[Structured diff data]
● ● ●

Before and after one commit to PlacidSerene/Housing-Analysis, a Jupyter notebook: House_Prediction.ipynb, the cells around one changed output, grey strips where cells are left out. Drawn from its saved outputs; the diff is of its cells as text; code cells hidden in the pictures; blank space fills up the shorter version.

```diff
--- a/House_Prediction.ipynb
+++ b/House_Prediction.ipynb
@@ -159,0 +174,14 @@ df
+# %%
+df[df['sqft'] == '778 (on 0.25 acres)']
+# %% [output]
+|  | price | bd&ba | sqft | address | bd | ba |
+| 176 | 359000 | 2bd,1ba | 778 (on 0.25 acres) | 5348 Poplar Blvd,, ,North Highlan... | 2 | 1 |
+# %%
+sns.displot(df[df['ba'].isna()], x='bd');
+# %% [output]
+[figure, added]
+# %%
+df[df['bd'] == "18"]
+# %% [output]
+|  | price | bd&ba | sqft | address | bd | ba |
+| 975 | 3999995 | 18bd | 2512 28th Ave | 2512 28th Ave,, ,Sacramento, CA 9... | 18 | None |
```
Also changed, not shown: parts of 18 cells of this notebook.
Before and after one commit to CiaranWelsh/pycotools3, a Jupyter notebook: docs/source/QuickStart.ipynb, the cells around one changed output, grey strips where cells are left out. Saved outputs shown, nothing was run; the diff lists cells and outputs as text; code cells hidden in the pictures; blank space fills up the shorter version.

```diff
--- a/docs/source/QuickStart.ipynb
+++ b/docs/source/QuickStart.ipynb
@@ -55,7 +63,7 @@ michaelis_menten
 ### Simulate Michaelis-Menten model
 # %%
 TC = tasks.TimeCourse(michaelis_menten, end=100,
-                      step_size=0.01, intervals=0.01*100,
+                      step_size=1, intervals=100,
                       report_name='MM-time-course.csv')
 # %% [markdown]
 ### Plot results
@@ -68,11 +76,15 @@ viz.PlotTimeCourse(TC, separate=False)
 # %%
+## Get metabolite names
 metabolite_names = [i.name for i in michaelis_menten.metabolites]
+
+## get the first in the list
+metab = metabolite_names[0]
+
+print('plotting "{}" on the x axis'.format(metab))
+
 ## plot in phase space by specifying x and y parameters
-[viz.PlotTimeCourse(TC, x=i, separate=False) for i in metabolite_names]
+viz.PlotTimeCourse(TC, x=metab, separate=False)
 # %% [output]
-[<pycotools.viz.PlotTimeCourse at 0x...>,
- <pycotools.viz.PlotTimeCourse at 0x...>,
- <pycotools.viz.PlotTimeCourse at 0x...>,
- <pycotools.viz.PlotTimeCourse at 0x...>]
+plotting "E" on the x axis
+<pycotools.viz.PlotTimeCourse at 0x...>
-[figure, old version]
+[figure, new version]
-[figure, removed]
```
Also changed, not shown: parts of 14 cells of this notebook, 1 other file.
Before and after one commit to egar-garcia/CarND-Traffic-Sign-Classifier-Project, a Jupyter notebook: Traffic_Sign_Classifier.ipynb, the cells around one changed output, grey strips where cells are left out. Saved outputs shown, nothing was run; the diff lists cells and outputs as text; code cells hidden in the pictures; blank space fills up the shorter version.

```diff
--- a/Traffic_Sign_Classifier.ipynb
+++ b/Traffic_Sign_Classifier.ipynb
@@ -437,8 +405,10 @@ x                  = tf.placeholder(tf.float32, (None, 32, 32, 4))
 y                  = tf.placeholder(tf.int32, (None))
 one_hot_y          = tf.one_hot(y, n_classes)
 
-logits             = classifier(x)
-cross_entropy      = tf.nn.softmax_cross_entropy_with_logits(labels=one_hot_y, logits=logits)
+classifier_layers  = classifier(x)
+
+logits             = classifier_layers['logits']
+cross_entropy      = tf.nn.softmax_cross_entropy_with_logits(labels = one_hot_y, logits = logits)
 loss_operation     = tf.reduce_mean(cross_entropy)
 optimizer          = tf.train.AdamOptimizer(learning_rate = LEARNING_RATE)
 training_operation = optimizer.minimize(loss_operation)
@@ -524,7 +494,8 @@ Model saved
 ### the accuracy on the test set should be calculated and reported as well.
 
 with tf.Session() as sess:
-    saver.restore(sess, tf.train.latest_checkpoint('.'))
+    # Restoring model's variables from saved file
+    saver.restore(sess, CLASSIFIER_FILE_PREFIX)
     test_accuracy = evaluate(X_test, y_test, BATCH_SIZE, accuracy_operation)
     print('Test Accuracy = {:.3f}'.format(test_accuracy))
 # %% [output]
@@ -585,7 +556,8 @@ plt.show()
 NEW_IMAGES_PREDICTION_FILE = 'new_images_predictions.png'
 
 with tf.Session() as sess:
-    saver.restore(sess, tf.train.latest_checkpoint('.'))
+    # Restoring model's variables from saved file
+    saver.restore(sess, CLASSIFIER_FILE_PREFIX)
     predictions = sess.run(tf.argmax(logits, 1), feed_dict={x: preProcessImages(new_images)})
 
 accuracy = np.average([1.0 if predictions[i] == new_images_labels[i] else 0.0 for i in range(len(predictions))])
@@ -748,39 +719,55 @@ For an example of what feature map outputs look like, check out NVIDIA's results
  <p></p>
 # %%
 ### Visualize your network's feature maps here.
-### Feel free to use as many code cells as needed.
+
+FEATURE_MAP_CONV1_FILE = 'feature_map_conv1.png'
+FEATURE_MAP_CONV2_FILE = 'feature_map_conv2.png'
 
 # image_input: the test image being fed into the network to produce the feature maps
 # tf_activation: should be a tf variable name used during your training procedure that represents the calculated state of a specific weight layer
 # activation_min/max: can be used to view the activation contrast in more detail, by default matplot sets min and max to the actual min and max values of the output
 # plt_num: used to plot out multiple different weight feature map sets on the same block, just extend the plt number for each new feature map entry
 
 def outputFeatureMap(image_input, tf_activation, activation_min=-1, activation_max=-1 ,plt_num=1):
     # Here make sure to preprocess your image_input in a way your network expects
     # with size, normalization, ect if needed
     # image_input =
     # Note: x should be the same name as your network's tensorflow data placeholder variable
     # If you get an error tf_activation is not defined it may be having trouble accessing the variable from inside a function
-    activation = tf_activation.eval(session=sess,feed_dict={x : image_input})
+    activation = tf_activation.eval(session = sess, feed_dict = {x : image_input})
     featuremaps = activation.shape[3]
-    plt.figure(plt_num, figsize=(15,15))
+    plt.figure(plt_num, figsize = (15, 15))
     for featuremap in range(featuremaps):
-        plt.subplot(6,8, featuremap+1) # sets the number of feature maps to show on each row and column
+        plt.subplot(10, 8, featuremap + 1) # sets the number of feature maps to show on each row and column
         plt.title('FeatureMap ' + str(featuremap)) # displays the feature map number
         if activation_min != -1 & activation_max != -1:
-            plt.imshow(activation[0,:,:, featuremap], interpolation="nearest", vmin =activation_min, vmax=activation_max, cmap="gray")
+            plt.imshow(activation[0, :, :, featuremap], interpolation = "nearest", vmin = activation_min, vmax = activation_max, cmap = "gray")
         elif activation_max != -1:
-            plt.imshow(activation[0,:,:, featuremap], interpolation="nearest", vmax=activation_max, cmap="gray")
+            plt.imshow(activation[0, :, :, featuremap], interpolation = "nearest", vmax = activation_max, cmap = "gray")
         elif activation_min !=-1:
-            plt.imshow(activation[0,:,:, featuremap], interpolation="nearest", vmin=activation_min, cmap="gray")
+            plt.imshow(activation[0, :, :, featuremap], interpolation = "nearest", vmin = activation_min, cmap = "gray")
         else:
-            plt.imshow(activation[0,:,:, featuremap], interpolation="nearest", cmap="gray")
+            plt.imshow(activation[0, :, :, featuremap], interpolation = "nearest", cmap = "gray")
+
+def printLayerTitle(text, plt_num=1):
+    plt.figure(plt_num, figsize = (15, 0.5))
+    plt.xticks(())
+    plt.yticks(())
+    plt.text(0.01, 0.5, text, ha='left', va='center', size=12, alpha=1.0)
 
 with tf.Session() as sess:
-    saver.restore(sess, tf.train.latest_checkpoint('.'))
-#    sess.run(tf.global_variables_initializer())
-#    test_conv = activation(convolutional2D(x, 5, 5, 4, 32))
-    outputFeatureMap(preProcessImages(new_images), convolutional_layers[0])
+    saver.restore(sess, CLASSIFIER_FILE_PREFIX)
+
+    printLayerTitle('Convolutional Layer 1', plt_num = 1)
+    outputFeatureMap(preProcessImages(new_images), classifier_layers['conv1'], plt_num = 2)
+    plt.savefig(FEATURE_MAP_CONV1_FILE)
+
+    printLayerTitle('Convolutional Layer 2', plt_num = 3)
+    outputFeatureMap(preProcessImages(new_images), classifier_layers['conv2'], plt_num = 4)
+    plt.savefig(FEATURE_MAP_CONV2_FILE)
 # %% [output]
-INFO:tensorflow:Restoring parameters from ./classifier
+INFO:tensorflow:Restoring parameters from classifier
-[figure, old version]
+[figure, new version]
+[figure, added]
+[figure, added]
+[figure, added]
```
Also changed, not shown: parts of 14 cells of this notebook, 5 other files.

● ● ●

** What is required **
What lines above contain "plotting"? Copy them out.

** Result for this task **
+print('plotting "{}" on the x axis'.format(metab))
+plotting "E" on the x axis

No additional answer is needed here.